WASHINGTON, DC-- The global financial crisis is fundamentally reordering U.S. domestic politics, with wide-ranging foreign policy implications. For starters, the crisis will likely increase pressure for the United States to withdraw from Iraq, for two different reasons. First, the government will be far deeper in debt next year than almost anyone imagined a year ago, creating a political environment in which spending billions a month in Iraq is increasingly untenable. Second, the financial crisis helped touch off this fall's Democratic landslide, producing a White House and Congress more committed to withdrawal from Iraq than their predecessors. In both direct and indirect ways, therefore, the economic environment is making a speedy drawdown of U.S. troops more likely.
The financial crisis has also forced President-elect Barack Obama to temper an earlier pledge to increase U.S. foreign development aid. For much of the presidential campaign, this seemed like a signature element of his proposed foreign policy strategy, an effort to recast the Bush administration's freedom agenda as an agenda for economic dignity and justice. Such an effort would have fit well within the modern American liberal foreign policy tradition, which has historically seen government-led anti-poverty efforts as essential to stabilizing and promoting democracy, from Harry Truman's Marshall Plan to John F. Kennedy's Alliance for Progress. Given the strong interest in such efforts among European leaders like British Prime Minister Gordon Brown and French President Nicholas Sarkozy (and particularly his foreign minister, Bernard Kouchner), development aid might have become one of the defining foreign policy issues of the coming years, and an important new element of the struggle against jihadist terrorism. But right now, at least, it looks like a potential casualty of the financial crisis.
"The crisis may produce even greater skepticism toward globalization, which manifests itself in growing protectionism and anti-immigrant sentiment."
The financial crisis may also complicate another Obama desire: to improve America's reputation abroad.
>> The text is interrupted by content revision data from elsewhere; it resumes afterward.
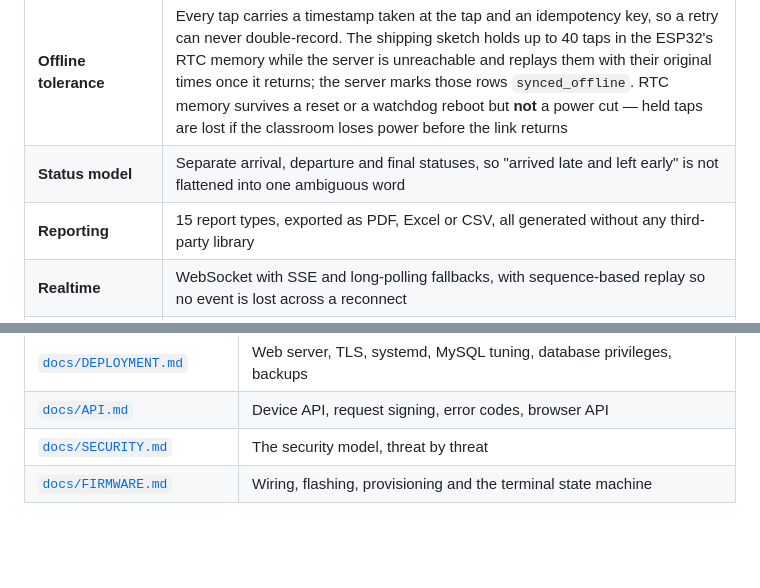
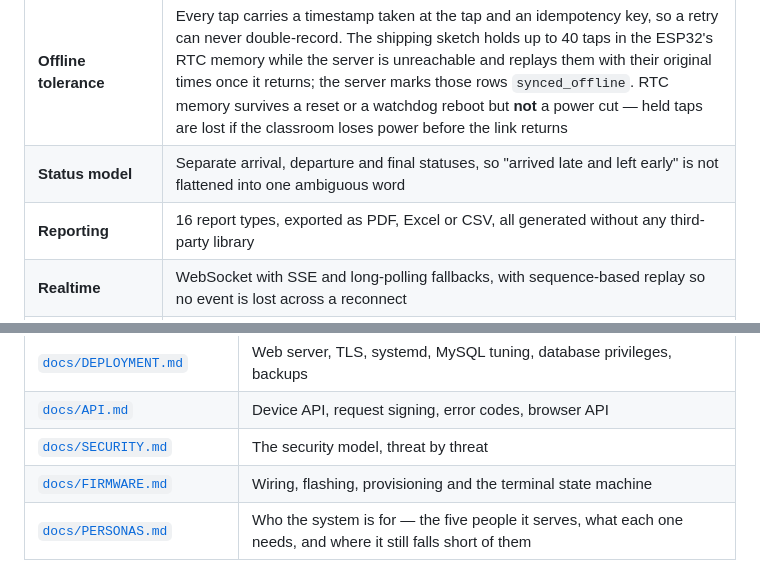
Before and after one commit to Chedisss/L-SIAMS, a Markdown page: README.md, 2 parts joined by grey strips. GitHub-like rendering; blank space fills up the shorter version.

```diff
--- a/README.md
+++ b/README.md
@@ -20,7 +20,7 @@ no cloud service, no external API, and no internet dependency at runtime.
 | **Session control** | A session opens only when the teacher proves they are there — a fingerprint on the terminal, or their own password as a failover when the reader cannot read them — and only for a class they are actually scheduled to teach |
 | **Offline tolerance** | Every tap carries a timestamp taken at the tap and an idempotency key, so a retry can never double-record. The shipping sketch holds up to 40 taps in the ESP32's RTC memory while the server is unreachable and replays them with their original times once it returns; the server marks those rows `synced_offline`. RTC memory survives a reset or a watchdog reboot but **not** a power cut — held taps are lost if the classroom loses power before the link returns |
 | **Status model** | Separate arrival, departure and final statuses, so "arrived late and left early" is not flattened into one ambiguous word |
-| **Reporting** | 15 report types, exported as PDF, Excel or CSV, all generated without any third-party library |
+| **Reporting** | 16 report types, exported as PDF, Excel or CSV, all generated without any third-party library |
 | **Realtime** | WebSocket with SSE and long-polling fallbacks, with sequence-based replay so no event is lost across a reconnect |
 | **Administration** | Students, teachers, sections, subjects, schedules, classrooms, RFID cards, fingerprints, devices, users, settings and backups |
 | **Security** | Per-request HMAC signing for devices, bcrypt for humans, immutable audit and attendance history, full security logging |
@@ -403,3 +403,4 @@ a test database**, never at a school's live data.
 | [`docs/API.md`](docs/API.md) | Device API, request signing, error codes, browser API |
 | [`docs/SECURITY.md`](docs/SECURITY.md) | The security model, threat by threat |
 | [`docs/FIRMWARE.md`](docs/FIRMWARE.md) | Wiring, flashing, provisioning and the terminal state machine |
+| [`docs/PERSONAS.md`](docs/PERSONAS.md) | Who the system is for — the five people it serves, what each one needs, and where it still falls short of them |
```
Also changed, not shown: docs/PERSONAS.md (added, +330 -0 lines).
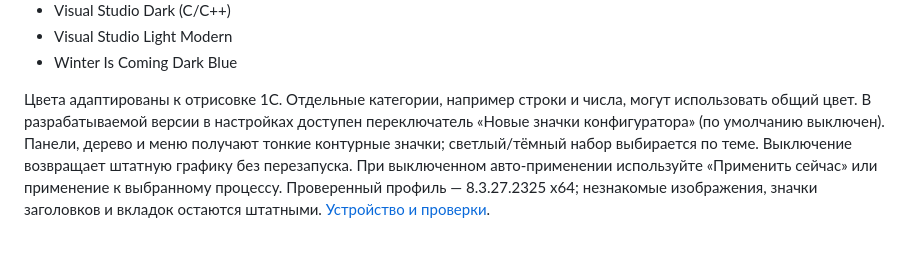
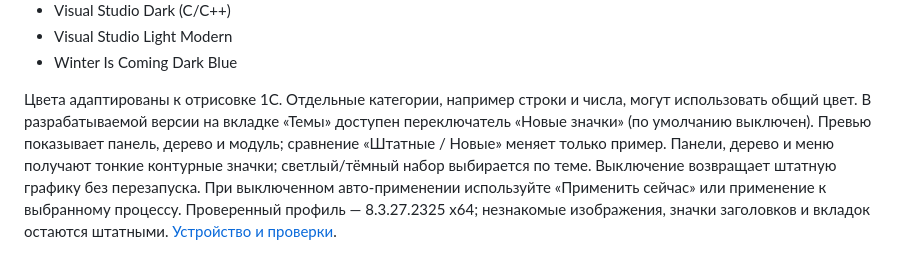
Before and after one commit to APonkratov/v8-chroma, a Markdown page: README.md, the part around the change. Rendered like a GitHub page.

```diff
--- a/README.md
+++ b/README.md
@@ -85,8 +85,9 @@ WebView2 Runtime для GUI нужен отдельно; при его отсу
 - Winter Is Coming Dark Blue
 
 Цвета адаптированы к отрисовке 1С. Отдельные категории, например строки и числа, могут использовать общий цвет.
-В разрабатываемой версии в настройках доступен переключатель «Новые значки
-конфигуратора» (по умолчанию выключен). Панели, дерево и меню получают тонкие
+В разрабатываемой версии на вкладке «Темы» доступен переключатель «Новые значки»
+(по умолчанию выключен). Превью показывает панель, дерево и модуль; сравнение
+«Штатные / Новые» меняет только пример. Панели, дерево и меню получают тонкие
 контурные значки; светлый/тёмный набор выбирается по теме. Выключение возвращает
 штатную графику без перезапуска. При выключенном авто-применении используйте
 «Применить сейчас» или применение к выбранному процессу. Проверенный профиль —
```
Also changed, not shown: docs/custom-icons.md (+20 -2 lines), docs/icon-integration.md (+3 -1 lines), assets/screenshots/themes-appearance-dark.png (added), assets/screenshots/themes-appearance-light.png (added), assets/screenshots/themes-appearance-stock.png (added), 5 other files.
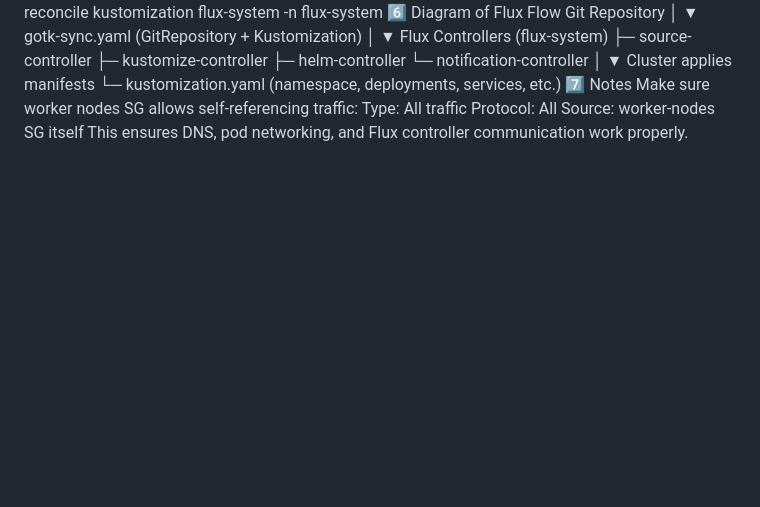
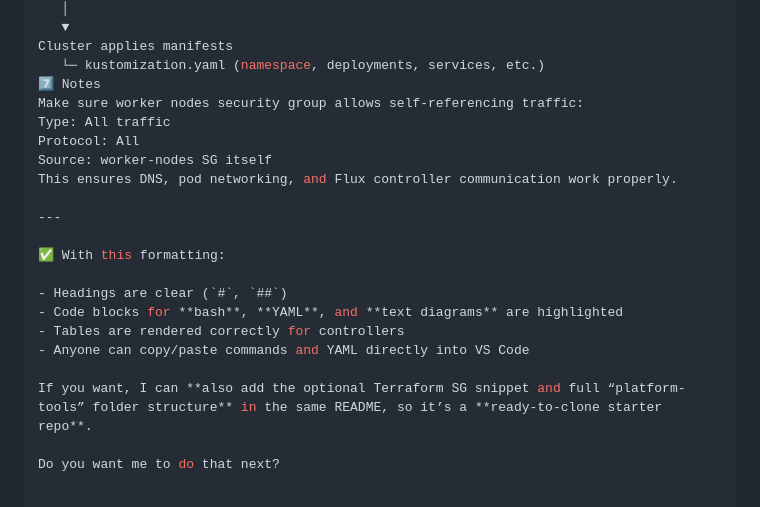
Before and after one commit to AltairYedressov/learning, a Markdown page: platform-tools/fluxcd/README.md, the part around one of its changes. Rendered like a GitHub page; blank space fills up the shorter version.

```diff
--- a/platform-tools/fluxcd/README.md
+++ b/platform-tools/fluxcd/README.md
@@ -93,8 +102,21 @@ Flux Controllers (flux-system)
 Cluster applies manifests
    └─ kustomization.yaml (namespace, deployments, services, etc.)
 7️⃣ Notes
-Make sure worker nodes SG allows self-referencing traffic:
+Make sure worker nodes security group allows self-referencing traffic:
 Type: All traffic
 Protocol: All
 Source: worker-nodes SG itself
 This ensures DNS, pod networking, and Flux controller communication work properly.
+
+---
+
+✅ With this formatting:
+
+- Headings are clear (`#`, `##`)
+- Code blocks for **bash**, **YAML**, and **text diagrams** are highlighted
+- Tables are rendered correctly for controllers
+- Anyone can copy/paste commands and YAML directly into VS Code
+
+If you want, I can **also add the optional Terraform SG snippet and full “platform-tools” folder structure** in the same README, so it’s a **ready-to-clone starter repo**.
+
+Do you want me to do that next?
```
Also changed, not shown: other parts of platform-tools/fluxcd/README.md (+28 -19 lines).
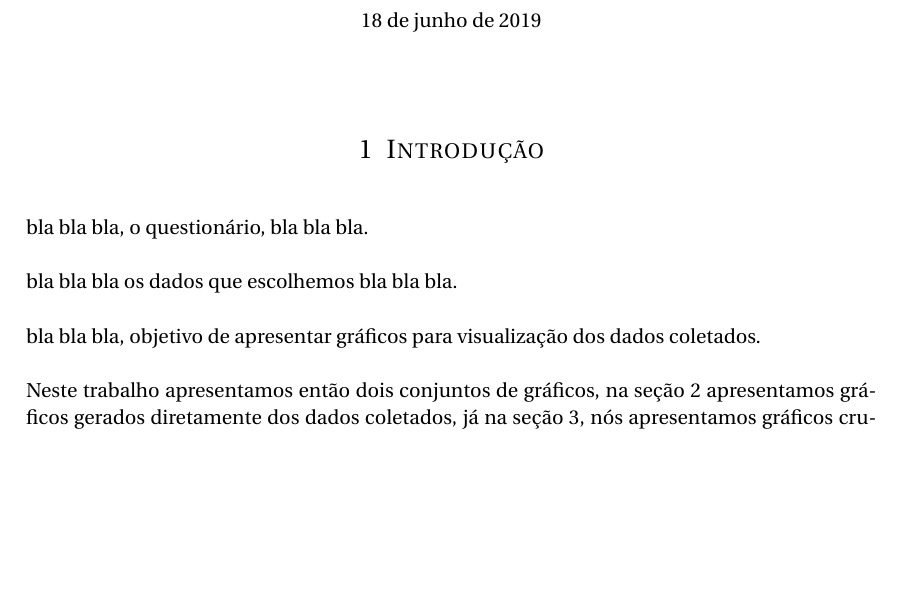
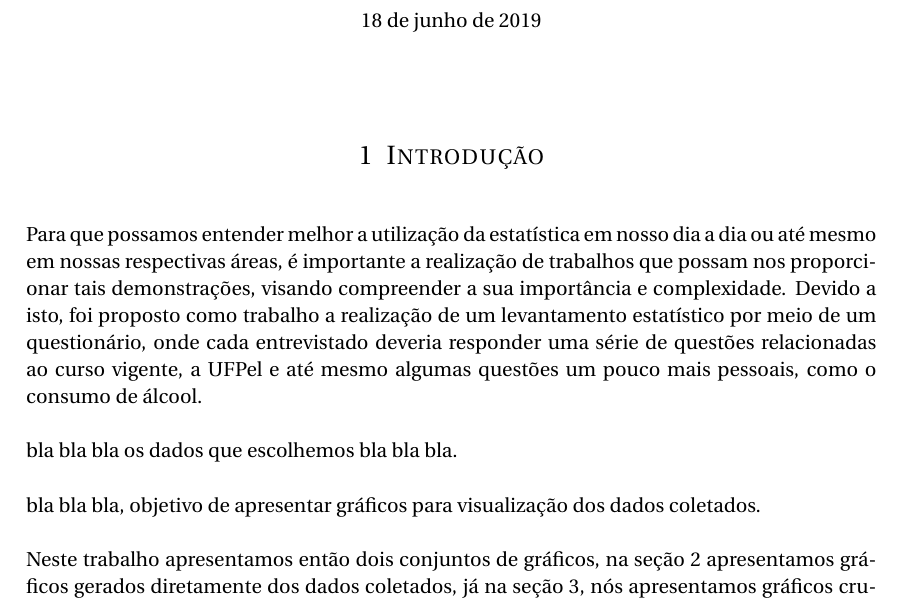
Before and after one commit to Jonathas-Conceicao/R-Playground, a LaTeX document (trab1/main.tex): part of page 1 of 4, cut so that both start at the same text, the shorter picture padded with empty space. Compiled offline with pdfLaTeX.

Commit message:
introduction done?

```diff
--- a/trab1/main.tex
+++ b/trab1/main.tex
@@ -28,7 +28,9 @@
 
 \section{Introdução}
 
-bla bla bla, o questionário, bla bla bla.
+Para que possamos entender melhor a utilização da estatística em nosso dia a dia ou até mesmo em nossas respectivas áreas, é importante a realização de trabalhos que possam nos proporcionar tais demonstrações, visando compreender a sua importância e complexidade. Devido a isto, foi proposto como trabalho a realização de um levantamento estatístico por meio de um questionário, onde cada entrevistado deveria responder uma série de questões relacionadas ao curso vigente, a UFPel e até mesmo algumas questões um pouco mais pessoais, como o consumo de álcool.
+
+
 
 bla bla bla os dados que escolhemos bla bla bla.
 
```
Polling already suggests that many around the world blame the United States for the global economic crisis, which has further intensified international hostility to U.S.-style unfettered capitalism. In the long run, perhaps, the trend toward more regulation by Washington-and an economic model that looks more like the one that existed in the United States in the middle of the twentieth century-will actually improve America's reputation. But in the short term, Obama's efforts to alleviate anti-Americanism may be undermined as the financial crisis offers the world yet another reason to resent U.S. influence.
Finally, if the financial crisis is shaping the way the world sees America, it may also shape the way Americans see the world. For many foreign policy and economic elites, the crisis has shown that in a globalized economy, preventing financial contagion requires greater economic coordination between nations, and perhaps even global financial rules enforced by stronger international institutions. Average Americans, however, may learn the opposite lesson. The crisis may produce even greater skepticism toward globalization, which manifests itself in growing trade protectionism and anti-immigrant sentiment. There may be an interesting parallel to the 1930s, when isolationism and protectionism grew among the general public, but elites also began to recognize the importance of international economic coordination. This recognition eventually led to the creation of the International Monetary Fund, the World Bank, and the General Agreement on Tariffs and Trade, but only after a world war. Perhaps this time as well, a financial crisis will ultimately produce farsighted U.S. foreign policy. But for the time being, it seems likely to make U.S. foreign policy considerably more difficult during what was already an extremely difficult time.